Brad Klopfenstein had served in his new role as president of the Greater Lawrence Chamber of Commerce for about a month when the COVID-19 pandemic hit. But he is moving full-speed ahead in helping businesses in need during the stay-at-home order.
When the governor’s order was issued in mid-March, Klopfenstein said the chamber began to offer a weekly series of community meetings via Zoom.
“Ever since they went to the stay-at-home order, just as a chamber to try to give people an opportunity to talk about what’s going on, we’ve tried to do weekly series of community meetings with elected officials or experts on topics and have them share expertise with our members and really anybody who wants to tune in,” Klopfenstein said.
Past guests have included Lawrence Mayor Steve Collier, State Sen. Jim Merritt and members of an accounting firm discussing a payroll replacement program.
“It’s just an opportunity to keep the community updated and share thoughts or pearls of wisdom, whatever is going on,” Klopfenstein said. “This is new for all of us, so the more we can communicate and share ideas and, if nothing else, let everybody know we are in this with them, the better off we are going to be.”
The Greater Lawrence Chamber of Commerce Facebook page posts updated information about the meetings and provides a link for anyone who wants to join in. An email is sent to all chamber members announcing who the speaker is and provides log-in information.
“It’s pretty open,” Klopfenstein said. “It’s our plan to keep it open until we have a reason not to do so.”
Usually, 20 to 30 people join the meetings.
“It’s been a pretty good mix of business leaders and other stakeholders in the community, and a lot of good questions that have gone with it,” Klopfenstein said. “The public can ask questions. We’ve given the speaker 15 or 20 minutes to share what’s on their mind, things they’re working on or are aware of and then open it up to questions from anybody in the group. It has flowed nicely.”
Klopfenstein views the chamber’s role as a tireleless promoter and advocate of local businesses. The organization frequently reaches out to members to see what information is needed and what it can share that business owners may not be aware of regarding loan and grant programs.

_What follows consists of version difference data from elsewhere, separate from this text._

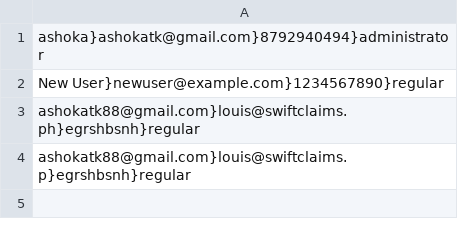
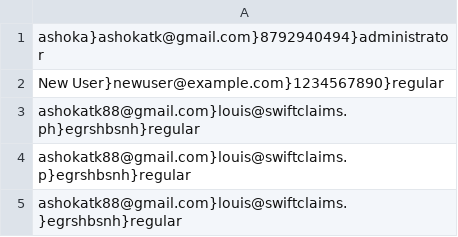
Before and after one commit to ashoka-swiftclaims/test, a CSV file: users.csv, drawn as a sheet.

Commit message:
Append new row to CSV file

```diff
--- a/users.csv
+++ b/users.csv
@@ -4 +4,2 @@ ashokatk88@gmail.com}louis@swiftclaims.ph}egrshbsnh}regular
 ashokatk88@gmail.com}louis@swiftclaims.p}egrshbsnh}regular
+ashokatk88@gmail.com}louis@swiftclaims.}egrshbsnh}regular
```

“I think our role is going to be more as a cheerleader and to try to bring as much focus as we can into Lawrence and all the businesses we still have here,” Klopfenstein said. “It sounds like (as of April 15) Lawrence hasn’t lost any (businesses) yet, and most communities can’t say that. We are hoping most of our businesses come back intact. They might be a little wounded, but as long as they’re intact, we have a good core of retail and restaurants that hopefully people will be able to come back and spend a lot of money with them once they are able to get outside.”
For more, visit greaterlawrencechamber.org.
When the City of Lawrence reopens
Greater Lawrence Chamber of Commerce President Brad Klopfenstein said he expects the City of Lawrence to have a slow rollout when the state’s economoy reopens.
“Certainly, with restaurants, there will be a little more distancing in the dining rooms with a lot more room between tables,” Klopfenstein said. “They will encourage people to do more seating outside. I know they are taking a hard look at Fourth of July right now and probably will know in the next couple of weeks if the Fourth of July celebration will go on. Even if (the state) opens back up in May, it’s going to be different from what it was before.”